__Material supplied__.
== == ==

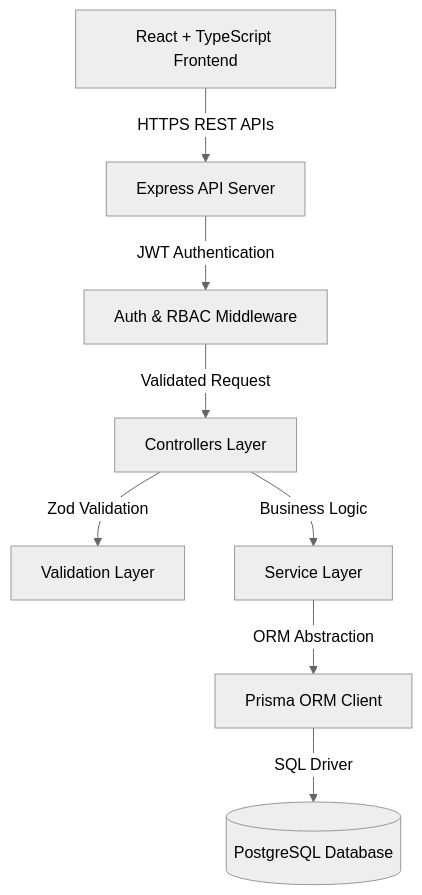
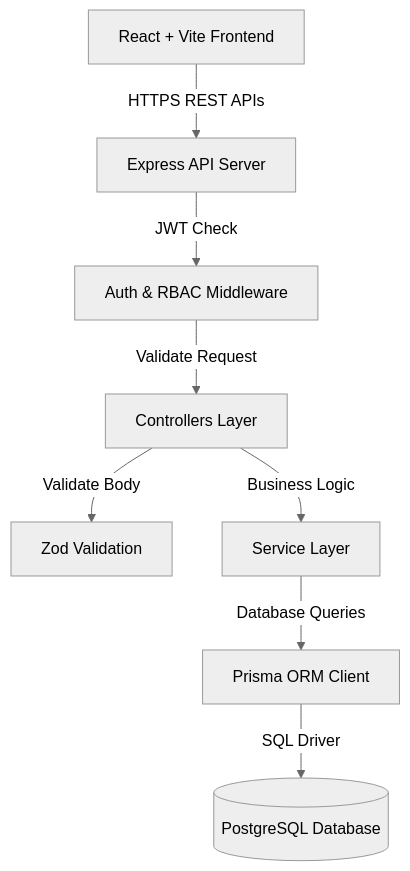
The first of 3 diagrams in docs/ARCHITECTURE.md (ManishPatidar806/Enterprise-Mini-ERP-CRM-Operations-Portal), drawn with Mermaid (neutral theme) before and after one commit. The commit also changed other lines of this file and 4 other files, not shown here.

````diff
--- a/docs/ARCHITECTURE.md
+++ b/docs/ARCHITECTURE.md
@@ -7,10 +11,10 @@
 ```mermaid
 graph TD
-    Client[React + TypeScript Frontend] -->|HTTPS REST APIs| API[Express API Server]
-    API -->|JWT Authentication| AuthMiddleware[Auth & RBAC Middleware]
-    AuthMiddleware -->|Validated Request| Controllers[Controllers Layer]
-    Controllers -->|Zod Validation| ValidationLayer[Validation Layer]
+    Client[React + Vite Frontend] -->|HTTPS REST APIs| API[Express API Server]
+    API -->|JWT Check| AuthMiddleware[Auth & RBAC Middleware]
+    AuthMiddleware -->|Validate Request| Controllers[Controllers Layer]
+    Controllers -->|Validate Body| ValidationLayer[Zod Validation]
     Controllers -->|Business Logic| Services[Service Layer]
-    Services -->|ORM Abstraction| Prisma[Prisma ORM Client]
+    Services -->|Database Queries| Prisma[Prisma ORM Client]
     Prisma -->|SQL Driver| Database[(PostgreSQL Database)]
 ```
````
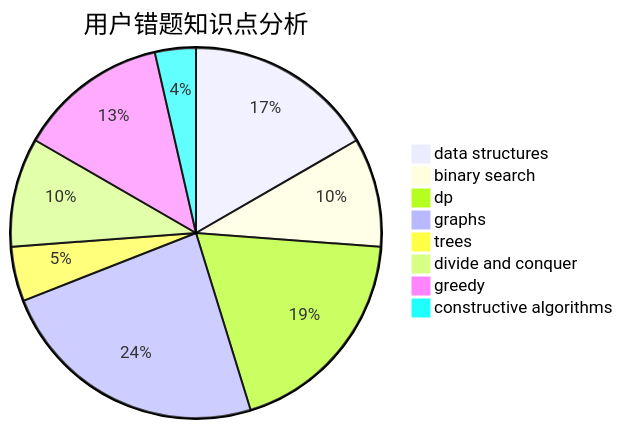
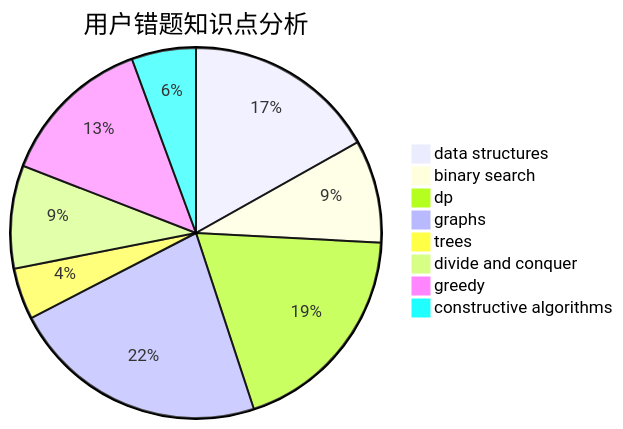
The third of 3 diagrams in docs/user/u451.md (sherpahu/cfrs.github.io), drawn with Mermaid before and after one commit. The commit also changed other lines of this file and 2770 other files, not shown here.

````diff
--- a/docs/user/u451.md
+++ b/docs/user/u451.md
@@ -36,11 +36,11 @@
 ```mermaid
 pie title 用户错题知识点分析
-    "data structures" :  14
+    "data structures" :  15
     "binary search" :  8
-    "dp" :  16
+    "dp" :  17
     "graphs" :  20
     "trees" :  4
     "divide and conquer" :  8
-    "greedy" :  11
-    "constructive algorithms" :  3
+    "greedy" :  12
+    "constructive algorithms" :  5
 ```
````
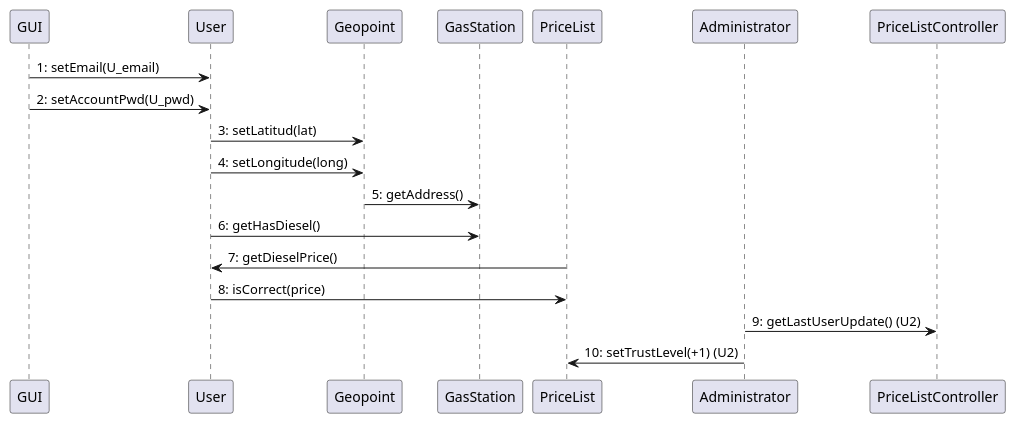
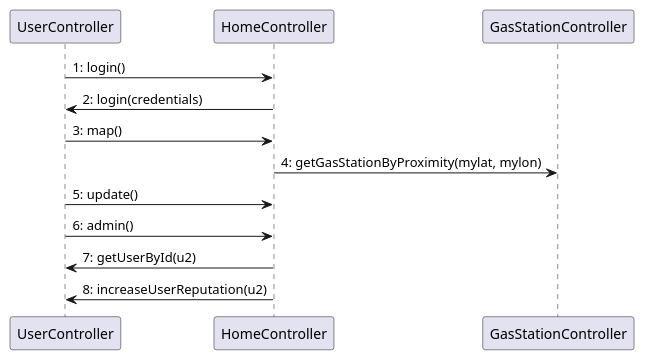
One commit to LucaOddoneSE/EZGas changed the fifth of 6 diagrams in docs/DesignDocument.md. Above: the diagram before and after it, drawn with PlantUML. The commit also changed other lines of this file, not shown here.

Commit message:
docs: update sequence diagrams

````diff
--- a/docs/DesignDocument.md
+++ b/docs/DesignDocument.md
@@ -627,21 +627,12 @@
 ```plantuml
 @startuml
-GUI -> User : 1: setEmail(U_email)
-GUI -> User : 2: setAccountPwd(U_pwd)
-
-User -> Geopoint : 3: setLatitud(lat)
-User -> Geopoint : 4: setLongitude(long)
-
-Geopoint -> GasStation : 5: getAddress()
-
-User -> GasStation : 6: getHasDiesel()
-
-User <- PriceList : 7: getDieselPrice()
-
-User -> PriceList : 8: isCorrect(price)
-
-Administrator -> PriceListController: 9: getLastUserUpdate() (U2)
-
-PriceList <- Administrator : 10: setTrustLevel(+1) (U2)
+UserController -> HomeController : 1: login()
+UserController <- HomeController : 2: login(credentials)
+UserController -> HomeController : 3: map()
+HomeController -> GasStationController : 4: getGasStationByProximity(mylat, mylon)
+UserController -> HomeController : 5: update()
+UserController -> HomeController : 6: admin()
+UserController <- HomeController : 7: getUserById(u2)
+UserController <- HomeController : 8: increaseUserReputation(u2)
 @enduml
 ```
````
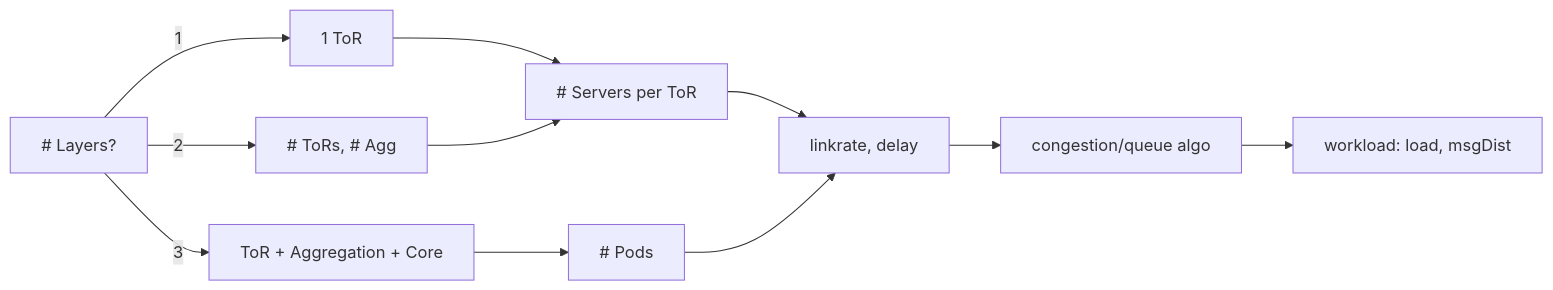
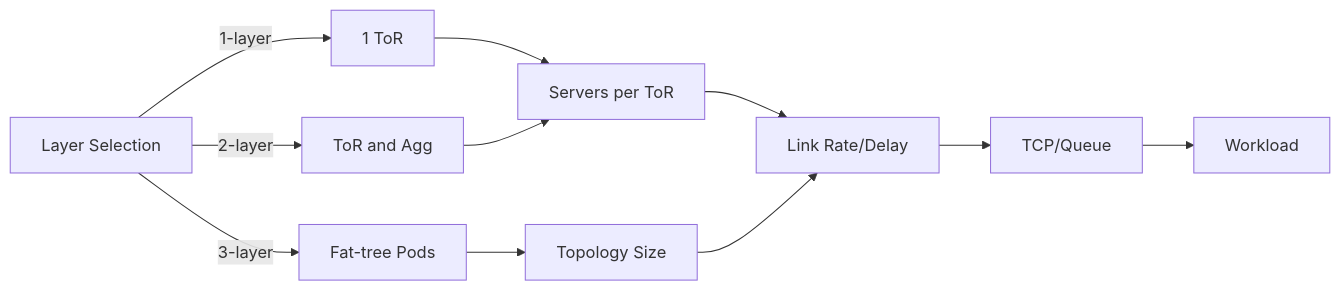
One commit to jamsamjam/nal-project changed the diagram in README.md. Above: the diagram before and after it, drawn with Mermaid.

````diff
--- a/README.md
+++ b/README.md
@@ -6,18 +6,18 @@
 ```mermaid
 flowchart LR
+    A[Layer Selection]
 
-    A[# Layers?]
+    A -->|1-layer| B1[1 ToR]
+    A -->|2-layer| B2[ToR and Agg]
+    A -->|3-layer| B3[Fat-tree Pods]
 
-    A -->|1| L1[1 ToR]
-    L1 --> L1S[# Servers per ToR]
-    L1S --> D[linkrate, delay]
-    D --> C[congestion/queue algo]
-    C --> W[workload: load, msgDist]
+    B1 --> C[Servers per ToR]
+    B2 --> C
+    B3 --> D[Topology Size]
 
-    A -->|2| L2[# ToRs, # Agg]
-    L2 --> L1S
+    C --> E[Link Rate/Delay]
+    D --> E
 
-    A -->|3| L3[ToR + Aggregation + Core]
-    L3 --> L3N[# Pods]
-    L3N --> D
+    E --> F[TCP/Queue]
+    F --> G[Workload]
 ```
````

== == ==

__Work request__. From the line containing "L1S[# Servers per ToR]" down to the final line of the data, write out every line exactly; both the first and last of these belong in your answer, and nothing else does.

__Task answer__.
-    L1 --> L1S[# Servers per ToR]
-    L1S --> D[linkrate, delay]
-    D --> C[congestion/queue algo]
-    C --> W[workload: load, msgDist]
+    B1 --> C[Servers per ToR]
+    B2 --> C
+    B3 --> D[Topology Size]
 
-    A -->|2| L2[# ToRs, # Agg]
-    L2 --> L1S
+    C --> E[Link Rate/Delay]
+    D --> E
 
-    A -->|3| L3[ToR + Aggregation + Core]
-    L3 --> L3N[# Pods]
-    L3N --> D
+    E --> F[TCP/Queue]
+    F --> G[Workload]
 ```
````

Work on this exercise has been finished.